Dice not leaving its future up to chance
Free of the heavy debt that led the company to file for bankruptcy protection last year, Dice Inc. is restructured and showing steady growth, according to the president of the Urbandale-based company.
At Dice, the nation’s leading job board for technology professionals, job listings have increased 104 percent in the past year, according to Scot Melland, the company’s president and CEO. A rebound in technology spending in the last 18 months, along with a more diversified client base and expansion into new job markets, is driving the company’s growth, he said.
“We recently entered the engineering market,” Melland said. “We essentially launched that very quietly about eight weeks ago, and already, we’re the No. 2 job board for engineers. We see this as a definite area of growth for us, and we plan to be the No. 1 job board for engineers as well.”
Additionally, Dice now provides security-cleared professionals to the defense industry, which is adding jobs due to the recent increase in defense spending. In the technology job market, Melland said the company is now better prepared for another technology downturn, should it suddenly occur.
“Today, our customer base is much more diversified,” he said. “We have Fortune 500 and Fortune 100 customers, whereas before, many of our clients were the mom-and-pop recruiters who went out of business. We’ve effectively turned around the business, which is what we really expected to be able to do when we completed the restructuring.”
So far this year, company revenue is up 39 percent, customers have increased 47 percent and Dice has added 12 employees in the Des Moines area. Even while under bankruptcy protection, Dice remained the leading job board for technology professionals. But the company had acquired a debt that it could not repay as a result of the tech-sector downturn of recent years. Melland said Dice was paying $5 million per year in interest on $70 million in debt, which hindered any company expansion.
“Essentially, it was a relatively healthy business that had a bad capital structure,” Melland said. “I think that we made it through the bankruptcy itself about as well as any company possibly could have. The good news, coming out of the other side of it, is that we had no debt, and we could take what we were paying in interest payments and put it into building the business, and I think, 12 months later, it’s really paid off for us.”
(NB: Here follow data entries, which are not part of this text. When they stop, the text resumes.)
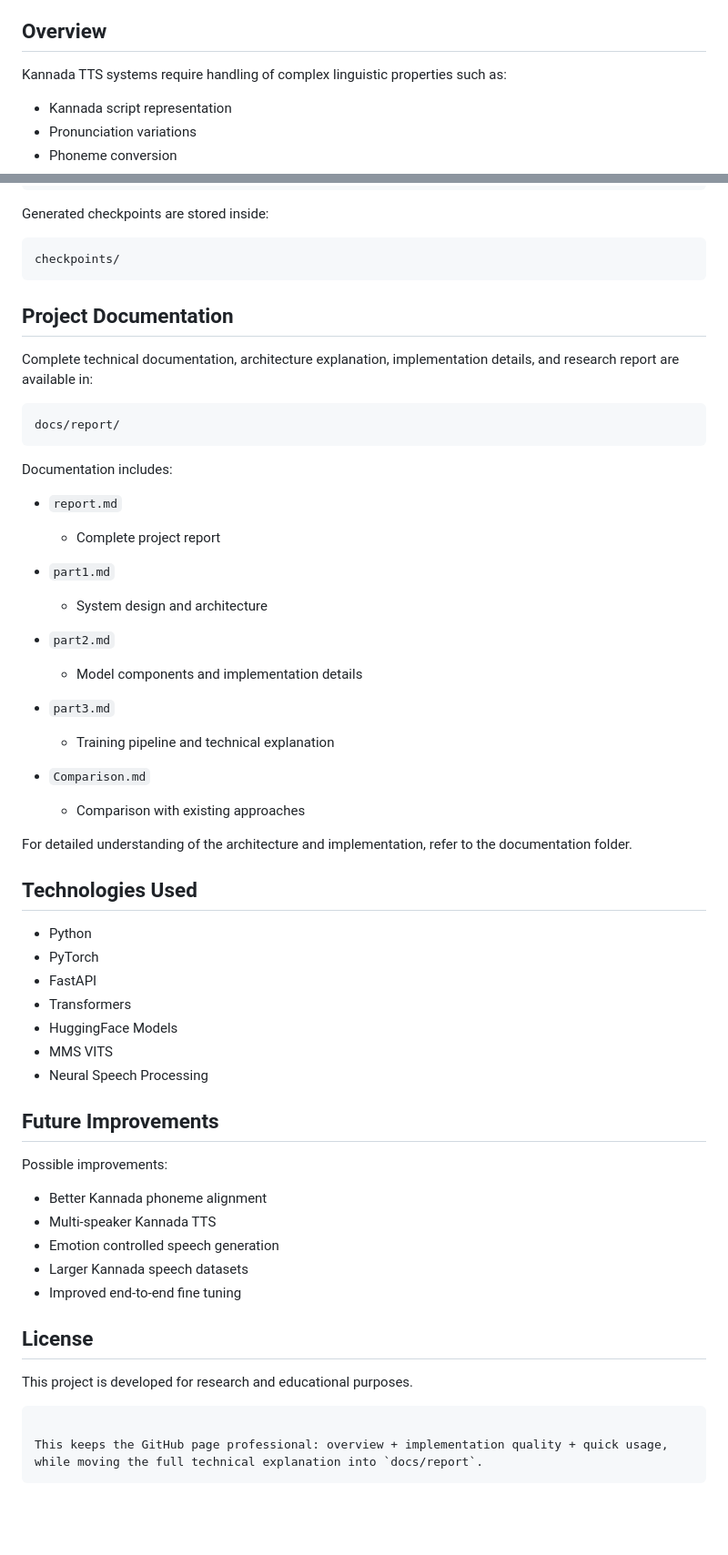
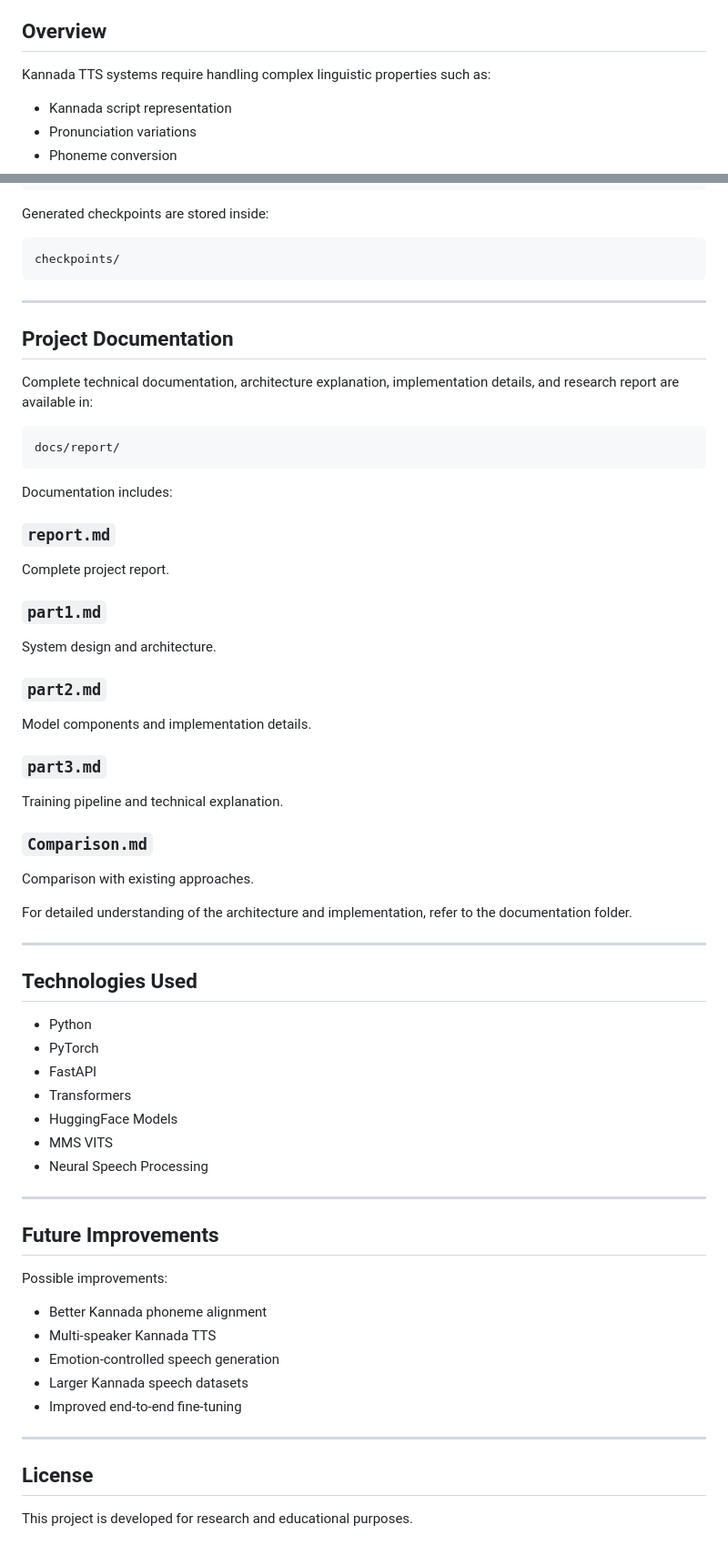
Before and after one commit to Ravikumar-Pawar/hkl-vits-kannada-tts, a Markdown page: README.md, 2 parts joined by grey strips. Shown at 91% size. Drawn GitHub-style; blank space fills up the shorter version.

````diff
--- a/README.md
+++ b/README.md
@@ -9,7 +102,7 @@ HKL-VITS integrates Kannada-specific linguistic understanding with a modern neur
 
 ## Overview
 
-Kannada TTS systems require handling of complex linguistic properties such as:
+Kannada TTS systems require handling complex linguistic properties such as:
 
 - Kannada script representation
 - Pronunciation variations
@@ -110,6 +209,8 @@ Generated checkpoints are stored inside:
 ```
 checkpoints/
 ```
+
+---
 
 ## Project Documentation
 
@@ -121,53 +222,54 @@ docs/report/
 
 Documentation includes:
 
-* `report.md`
+### `report.md`
 
-  * Complete project report
+Complete project report.
 
-* `part1.md`
+### `part1.md`
 
-  * System design and architecture
+System design and architecture.
 
-* `part2.md`
+### `part2.md`
 
-  * Model components and implementation details
+Model components and implementation details.
 
-* `part3.md`
+### `part3.md`
 
-  * Training pipeline and technical explanation
+Training pipeline and technical explanation.
 
-* `Comparison.md`
+### `Comparison.md`
 
-  * Comparison with existing approaches
+Comparison with existing approaches.
 
 For detailed understanding of the architecture and implementation, refer to the documentation folder.
 
+---
+
 ## Technologies Used
 
-* Python
-* PyTorch
-* FastAPI
-* Transformers
-* HuggingFace Models
-* MMS VITS
-* Neural Speech Processing
+- Python
+- PyTorch
+- FastAPI
+- Transformers
+- HuggingFace Models
+- MMS VITS
+- Neural Speech Processing
+
+---
 
 ## Future Improvements
 
 Possible improvements:
 
-* Better Kannada phoneme alignment
-* Multi-speaker Kannada TTS
-* Emotion controlled speech generation
-* Larger Kannada speech datasets
-* Improved end-to-end fine tuning
+- Better Kannada phoneme alignment
+- Multi-speaker Kannada TTS
+- Emotion-controlled speech generation
+- Larger Kannada speech datasets
+- Improved end-to-end fine-tuning
+
+---
 
 ## License
 
 This project is developed for research and educational purposes.
-
-```
-
-This keeps the GitHub page professional: overview + implementation quality + quick usage, while moving the full technical explanation into `docs/report`.
-```
````
Also changed, not shown: other parts of README.md (+111 -12 lines).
One of the notable changes for Dice is that it converted from being a publicly traded company to private ownership, which Melland said made more economic sense for a company of its size. Among other things, Dice no longer has to devote time and money to the administrative aspects of being publicly held. Now, he says, the company can focus more on the business and its growth, which may be international in the near future.
“We’re a small company, but we have some pretty big plans moving forward,” Melland said.